The following is a commencement speech delivered by Jacob G. Hornberger at Thomas Jefferson Independent Day School in Joplin, Missouri.
The relatively short journey from birth to death remains a great mystery to all of us. While the Creator has breathed life into each of us, He has not yet seen fit to share with us the grand design behind it all.
Having given this issue some consideration and reflection over the years, I have concluded that while we may not know the overall meaning of human existence, it must have something to do with “hatching” as human beings-growing, maturing, developing, becoming-a constant process of self-improvement.

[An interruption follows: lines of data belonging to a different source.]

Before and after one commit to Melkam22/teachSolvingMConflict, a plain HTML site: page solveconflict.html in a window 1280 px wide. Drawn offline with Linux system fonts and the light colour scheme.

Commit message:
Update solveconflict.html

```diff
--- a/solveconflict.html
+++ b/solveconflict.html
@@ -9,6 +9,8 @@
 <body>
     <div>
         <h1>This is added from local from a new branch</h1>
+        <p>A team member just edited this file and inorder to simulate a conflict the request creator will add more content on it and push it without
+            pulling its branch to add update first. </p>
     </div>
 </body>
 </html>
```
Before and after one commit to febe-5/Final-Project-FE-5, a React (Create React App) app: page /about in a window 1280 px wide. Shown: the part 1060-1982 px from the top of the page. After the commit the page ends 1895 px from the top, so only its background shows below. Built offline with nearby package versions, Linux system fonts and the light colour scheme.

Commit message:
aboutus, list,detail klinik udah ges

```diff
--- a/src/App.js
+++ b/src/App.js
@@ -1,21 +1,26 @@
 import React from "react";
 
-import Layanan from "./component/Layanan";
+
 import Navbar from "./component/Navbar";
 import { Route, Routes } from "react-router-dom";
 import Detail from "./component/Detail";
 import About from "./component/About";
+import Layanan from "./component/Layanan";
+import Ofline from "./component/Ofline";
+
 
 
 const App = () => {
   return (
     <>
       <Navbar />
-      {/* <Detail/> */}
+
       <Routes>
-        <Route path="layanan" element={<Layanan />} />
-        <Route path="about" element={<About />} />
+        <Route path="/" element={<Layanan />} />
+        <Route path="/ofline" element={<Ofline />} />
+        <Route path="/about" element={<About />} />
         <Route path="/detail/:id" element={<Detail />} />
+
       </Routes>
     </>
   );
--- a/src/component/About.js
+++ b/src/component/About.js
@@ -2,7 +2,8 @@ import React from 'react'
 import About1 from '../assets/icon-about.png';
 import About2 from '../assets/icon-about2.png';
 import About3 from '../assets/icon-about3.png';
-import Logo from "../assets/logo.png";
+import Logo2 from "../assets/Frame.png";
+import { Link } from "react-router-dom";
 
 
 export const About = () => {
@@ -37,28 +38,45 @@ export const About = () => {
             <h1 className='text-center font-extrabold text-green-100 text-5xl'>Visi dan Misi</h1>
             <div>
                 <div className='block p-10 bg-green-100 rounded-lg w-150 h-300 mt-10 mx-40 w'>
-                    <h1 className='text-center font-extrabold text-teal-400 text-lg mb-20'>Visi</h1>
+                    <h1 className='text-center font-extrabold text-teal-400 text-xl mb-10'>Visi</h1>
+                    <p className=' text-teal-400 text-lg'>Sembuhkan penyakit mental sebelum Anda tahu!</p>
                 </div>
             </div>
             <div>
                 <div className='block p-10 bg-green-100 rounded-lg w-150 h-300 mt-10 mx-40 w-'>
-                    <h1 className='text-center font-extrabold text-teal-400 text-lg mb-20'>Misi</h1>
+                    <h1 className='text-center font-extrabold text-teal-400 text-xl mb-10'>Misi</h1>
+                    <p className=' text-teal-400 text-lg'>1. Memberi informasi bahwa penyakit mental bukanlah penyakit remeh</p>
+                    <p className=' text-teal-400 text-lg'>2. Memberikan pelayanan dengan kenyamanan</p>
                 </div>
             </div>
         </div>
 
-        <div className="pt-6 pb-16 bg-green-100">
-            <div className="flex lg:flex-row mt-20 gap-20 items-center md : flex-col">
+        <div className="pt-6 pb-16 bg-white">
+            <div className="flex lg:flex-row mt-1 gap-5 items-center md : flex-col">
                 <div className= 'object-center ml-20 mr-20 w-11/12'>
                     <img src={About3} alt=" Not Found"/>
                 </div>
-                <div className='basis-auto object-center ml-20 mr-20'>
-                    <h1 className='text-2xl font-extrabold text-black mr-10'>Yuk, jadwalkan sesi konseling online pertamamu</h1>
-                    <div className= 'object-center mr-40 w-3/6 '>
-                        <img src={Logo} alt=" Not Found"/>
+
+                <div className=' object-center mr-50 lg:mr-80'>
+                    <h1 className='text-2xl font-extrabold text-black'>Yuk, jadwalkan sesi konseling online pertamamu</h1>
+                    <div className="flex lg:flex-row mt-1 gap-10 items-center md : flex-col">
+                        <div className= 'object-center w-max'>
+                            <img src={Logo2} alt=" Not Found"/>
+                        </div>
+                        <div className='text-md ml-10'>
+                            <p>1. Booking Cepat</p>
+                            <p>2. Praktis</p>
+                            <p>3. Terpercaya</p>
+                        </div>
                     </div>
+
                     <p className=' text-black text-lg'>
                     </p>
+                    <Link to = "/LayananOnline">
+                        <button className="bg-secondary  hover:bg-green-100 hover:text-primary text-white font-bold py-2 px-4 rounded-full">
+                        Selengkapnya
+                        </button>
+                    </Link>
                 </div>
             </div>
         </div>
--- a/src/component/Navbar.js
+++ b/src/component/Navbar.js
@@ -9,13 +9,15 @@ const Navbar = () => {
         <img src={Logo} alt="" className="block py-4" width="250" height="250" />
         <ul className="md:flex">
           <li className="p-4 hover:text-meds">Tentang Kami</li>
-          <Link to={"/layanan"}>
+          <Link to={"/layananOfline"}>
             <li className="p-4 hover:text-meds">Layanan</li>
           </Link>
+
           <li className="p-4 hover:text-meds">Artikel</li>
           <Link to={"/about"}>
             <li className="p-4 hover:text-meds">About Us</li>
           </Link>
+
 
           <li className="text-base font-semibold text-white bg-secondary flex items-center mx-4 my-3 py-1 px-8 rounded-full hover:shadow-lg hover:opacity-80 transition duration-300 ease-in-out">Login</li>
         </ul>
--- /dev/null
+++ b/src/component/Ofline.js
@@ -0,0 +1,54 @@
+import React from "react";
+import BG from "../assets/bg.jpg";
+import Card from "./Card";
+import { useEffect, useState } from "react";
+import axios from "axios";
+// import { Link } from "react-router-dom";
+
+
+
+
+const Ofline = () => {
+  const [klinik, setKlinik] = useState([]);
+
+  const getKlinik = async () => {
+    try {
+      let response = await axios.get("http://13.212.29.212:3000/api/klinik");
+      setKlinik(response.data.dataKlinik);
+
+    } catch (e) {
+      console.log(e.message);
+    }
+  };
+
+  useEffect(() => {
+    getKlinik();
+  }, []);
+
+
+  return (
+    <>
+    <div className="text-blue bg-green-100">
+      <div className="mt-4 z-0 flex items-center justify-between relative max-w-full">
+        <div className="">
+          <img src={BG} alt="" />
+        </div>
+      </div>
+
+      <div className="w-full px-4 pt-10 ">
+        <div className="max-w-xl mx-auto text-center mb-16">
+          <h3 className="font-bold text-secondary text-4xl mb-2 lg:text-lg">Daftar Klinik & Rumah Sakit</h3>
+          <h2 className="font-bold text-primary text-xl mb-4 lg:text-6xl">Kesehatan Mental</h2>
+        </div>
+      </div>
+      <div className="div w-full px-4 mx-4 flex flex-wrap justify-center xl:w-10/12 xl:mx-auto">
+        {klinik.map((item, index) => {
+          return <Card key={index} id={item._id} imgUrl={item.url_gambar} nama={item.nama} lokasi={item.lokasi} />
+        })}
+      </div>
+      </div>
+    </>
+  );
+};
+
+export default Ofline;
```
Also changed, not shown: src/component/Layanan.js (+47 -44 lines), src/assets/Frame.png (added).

If there is an element of truth to this, then it would stand to reason that the best society is one in which there is the widest ambit of human choices-that is, a society in which people are free to live their lives any way they choose, as long as their conduct is peaceful. That is, no murder, rape, theft, and the like but otherwise each person free to make his way in life as he pleases.
Central to this notion is the right to make choices that are contrary to what everyone else in society believes are the right ones. For if people are free to make only those choices that everyone else approves of, how can people truly be considered free?
Two thousand years ago, Jesus was asked about the two greatest commandments. He said that the first and the great commandment is to love God with all our heart, mind, and soul. The second, He said, is just like the first-to love our neighbor as our self.
What is noteworthy is that God never forces anyone to comply with either of these two commandments. Man is left free to deny God, his neighbor (including his parents and friends), and himself.
A young rich man once approached Jesus, said that he had followed all the commandments, and asked what else was there for him to do. Jesus told him to sell everything he had, give it to the poor, and follow Him.
Unable to meet the challenge, the man walked away with great despondency.
Significantly, Jesus did not force the man to help the poor. The man’s choice not to do so was honored.
The importance of freedom of choice in one’s life was emphasized by Thomas Jefferson, who pointed out in the Declaration of Independence that liberty is a fundamental right endowed in man by Nature and Nature’s God and thus preexists the coercive apparatus of government.
A society in which people have the widest ambit of choices with respect to their peaceful activities is apt to nurture the values that we hold important-such as responsibility, compassion, and morality. As the Christian theologian Norman Vincent Peale used to point out, the obstacles and problems that people face in life are often opportunities for human growth. Moreover, the constant struggle of each individual to choose between right and wrong often results in higher levels of conscience and consciousness in a society.
Unfortunately, in the 20th century, an opposite idea has gripped the hearts and minds of mankind: that coercion is the best way to achieve an educated, responsible, moral, compassionate society. One of the most extreme examples of this is in Cuba, which I recently visited. There, the state runs the schools, the health-care system, old-age assistance, and care for the poor. There are severe drug laws and gun-control laws. The job market is tightly controlled so that everyone has employment. The state owns the libraries, university, buildings, and highways. People are not permitted to accumulate large amounts of wealth. The result of all of these constraints of peaceful choices is severe impoverishment among the Cuban people, not only economically but psychologically as well.
Today’s graduates have the ability to lead the world out of this morass of coercion-to help the older generations to recapture what Ralph Waldo Emerson called “self-reliance”-the “can do” attitude that once characterized the American people.
To lead the way, you must believe in yourselves, achieving what is called “self-esteem.” To accomplish this, you must discover why you were born-what special role you have to play in the universe. Remember that throughout all the eons, God created only one of you and that this is what makes each of you so extraordinary.
Memorize how you feel this day-your hopes, dreams, and ideals. For as you reach your 30s, 40s, 50s, and beyond, you will experience the natural setbacks of life, some of which will cause you great suffering. Keeping alive your idealism will help light your way when you pass through the inevitable periods of darkness.
March to the beat of your own drummer, and throw yourself into life with great gusto. In this way, when it comes time for you to finish this relatively short journey from birth to death-when it comes time for you to die-as Henry David Thoreau pointed out-you do not discover that you have not lived.